South Africa’s business rescue legislation offers companies a lifeline when it comes to defaulting creditors, but they need to understand how the process works to reap the maximum benefit, says Debtsource CEO Frank Knight.
“The success rate of business rescue cases is slowly rising, and now exceeds 30%, although the official statistic from the Companies and Intellectual Property Commission (CIPC) tops 50 percent. It is a relatively speedy process, taking on average 12 to 13 months to complete, and the voting power of concurrent creditors rank equally with secured creditors in the business rescue process,” he notes. “All of these make a strong case for creditors to support a viable business rescue process, and we are likely to see more companies getting into financial trouble in today’s difficult economy.”
Business rescue is a court-mandated process in which a business rescue practitioner is appointed to facilitate the rehabilitation of a company in financial distress. Its goal is to enable the company to return to solvency and continue to trade.
A company that undergoes a successful business rescue will be in a position to pay its creditors eventually whereas, in a liquidation, unsecured creditors are likely to receive a very small proportion of what they are owed, Knight says.

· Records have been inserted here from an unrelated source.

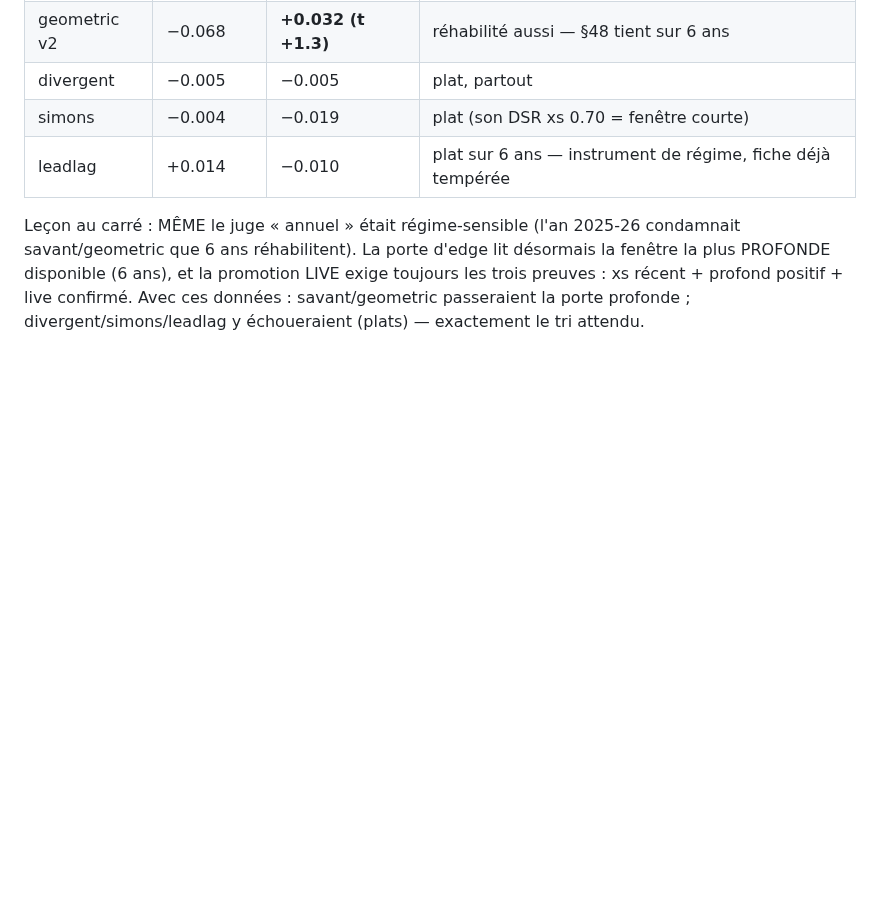
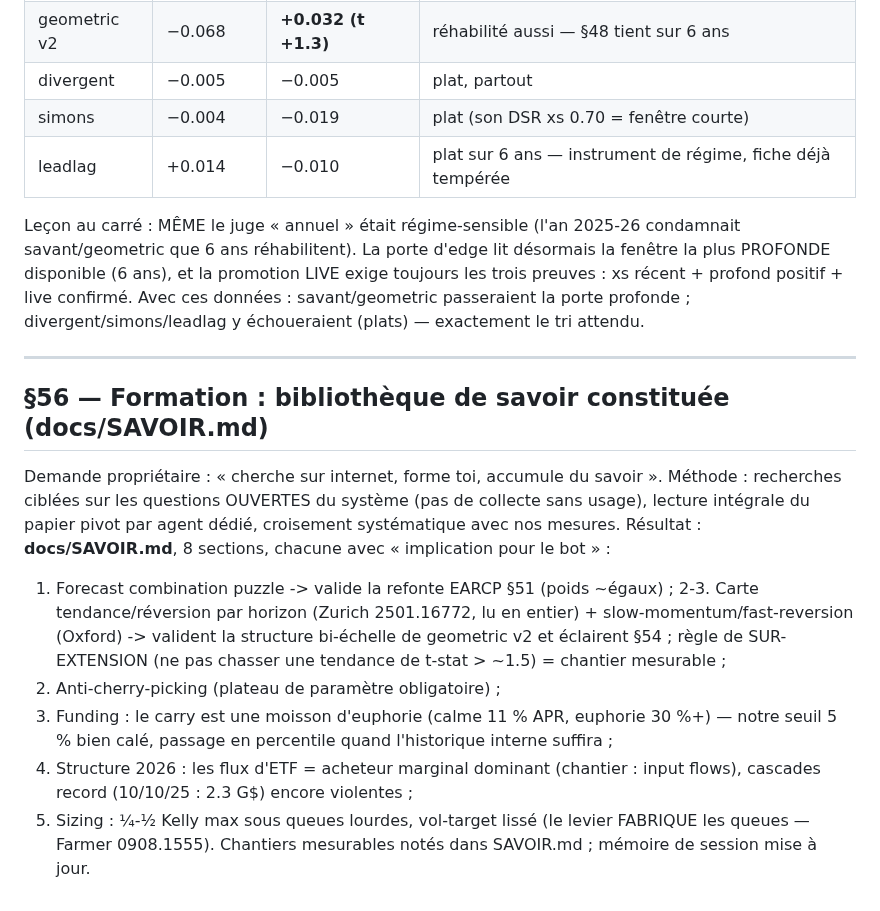
Before and after one commit to JFbubba/bitget_termux, a Markdown page: docs/RESEARCH_NOTES.md, the part around the change. Rendered like a GitHub page; blank space fills up the shorter version.

```diff
--- a/docs/RESEARCH_NOTES.md
+++ b/docs/RESEARCH_NOTES.md
@@ -1933,3 +1933,27 @@ désormais la fenêtre la plus PROFONDE disponible (6 ans), et la promotion LIVE
 exige toujours les trois preuves : xs récent + profond positif + live confirmé.
 Avec ces données : savant/geometric passeraient la porte profonde ;
 divergent/simons/leadlag y échoueraient (plats) — exactement le tri attendu.
+
+---
+
+## §56 — Formation : bibliothèque de savoir constituée (docs/SAVOIR.md)
+
+Demande propriétaire : « cherche sur internet, forme toi, accumule du savoir ».
+Méthode : recherches ciblées sur les questions OUVERTES du système (pas de
+collecte sans usage), lecture intégrale du papier pivot par agent dédié,
+croisement systématique avec nos mesures. Résultat : **docs/SAVOIR.md**, 8
+sections, chacune avec « implication pour le bot » :
+1. Forecast combination puzzle -> valide la refonte EARCP §51 (poids ~égaux) ;
+2-3. Carte tendance/réversion par horizon (Zurich 2501.16772, lu en entier) +
+   slow-momentum/fast-reversion (Oxford) -> valident la structure bi-échelle de
+   geometric v2 et éclairent §54 ; règle de SUR-EXTENSION (ne pas chasser une
+   tendance de t-stat > ~1.5) = chantier mesurable ;
+4. Anti-cherry-picking (plateau de paramètre obligatoire) ;
+5. Funding : le carry est une moisson d'euphorie (calme 11 % APR, euphorie
+   30 %+) — notre seuil 5 % bien calé, passage en percentile quand l'historique
+   interne suffira ;
+6. Structure 2026 : les flux d'ETF = acheteur marginal dominant (chantier :
+   input flows), cascades record (10/10/25 : 2.3 G$) encore violentes ;
+7. Sizing : ¼-½ Kelly max sous queues lourdes, vol-target lissé (le levier
+   FABRIQUE les queues — Farmer 0908.1555).
+Chantiers mesurables notés dans SAVOIR.md ; mémoire de session mise à jour.
```
Also changed, not shown: docs/SAVOIR.md (added, +188 -0 lines).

“Business rescue can work, thus saving creditors from losing their money when a debtor risks defaulting, but they would do well to maximise the chances of the process succeeding,” he argues. “One of the key reasons that business rescues fail is that the affected company enters the process too late. One successful business rescue practitioner says that, in his experience, the longer the business rescue process is delayed, the longer it will take to complete. Affected parties, and these include employees (or trade unions representing them), directors, shareholders and especially creditors, can petition the court to initiate business rescue. The process is expensive, but it could be worth it if the debt is sufficiently large, or where the debts are pooled and costs shared”
In the event that a company does go into business rescue, it is vital that the creditors attend the meetings, especially the first one and ideally with an expert advisor. If creditors fail to attend, they could find that they are prejudiced in the subsequent process.
It is also important to understand that once the business rescue is underway, creditors realise that their debts are frozen until such time as the process is complete—they should not waste money on trying to enforce legal claims. If their debts are secured, they must enter into negotiations with the business rescue practitioner to ensure that the secured assets are protected during the business rescue process.
As a matter of policy, Knight therefore suggests that companies regularly reassess the ability of their debtors to discharge their obligations, and to ensure they have proper credit agreements with them. When it becomes clear that debtors are in financial distress and their ability to pay is compromised, creditors should have the capacity and expertise to initiate business rescue in good time to maximise the chance of recovery.
“Finally, consult your broker about trade credit insurance to give you further protection and don’t be afraid to ask for help from credit experts,” he concludes.